Data supplied below:

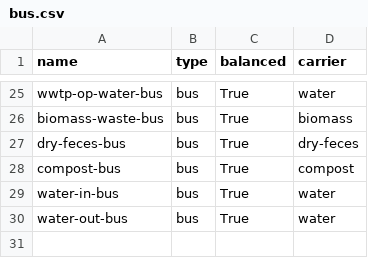
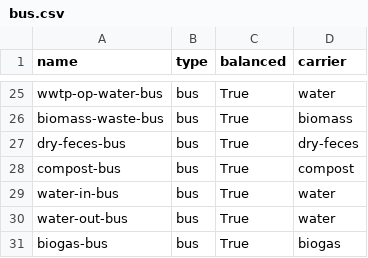
Before and after one commit to rl-institut/WEFEConfigurator, a CSV file: component_library/WIP_components/data/elements/bus.csv, drawn as a sheet; only a part is shown, gaps mark what is left out.

```diff
--- a/component_library/WIP_components/data/elements/bus.csv
+++ b/component_library/WIP_components/data/elements/bus.csv
@@ -30 +30,2 @@ water-in-bus;bus;True;water
 water-out-bus;bus;True;water
+biogas-bus;bus;True;biogas
```
Also changed, not shown: component_library/WIP_components/data/elements/energy_conversion.csv, component_library/WIP_components/data/elements/energy_sources.csv, 4 other files.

End of Data supplied.

— Exercise details —
Check each line above for the string "elements" and copy the ones that have it.

— Result of this exercise —
Before and after one commit to rl-institut/WEFEConfigurator, a CSV file: component_library/WIP_components/data/elements/bus.csv, drawn as a sheet; only a part is shown, gaps mark what is left out.
--- a/component_library/WIP_components/data/elements/bus.csv
+++ b/component_library/WIP_components/data/elements/bus.csv
Also changed, not shown: component_library/WIP_components/data/elements/energy_conversion.csv, component_library/WIP_components/data/elements/energy_sources.csv, 4 other files.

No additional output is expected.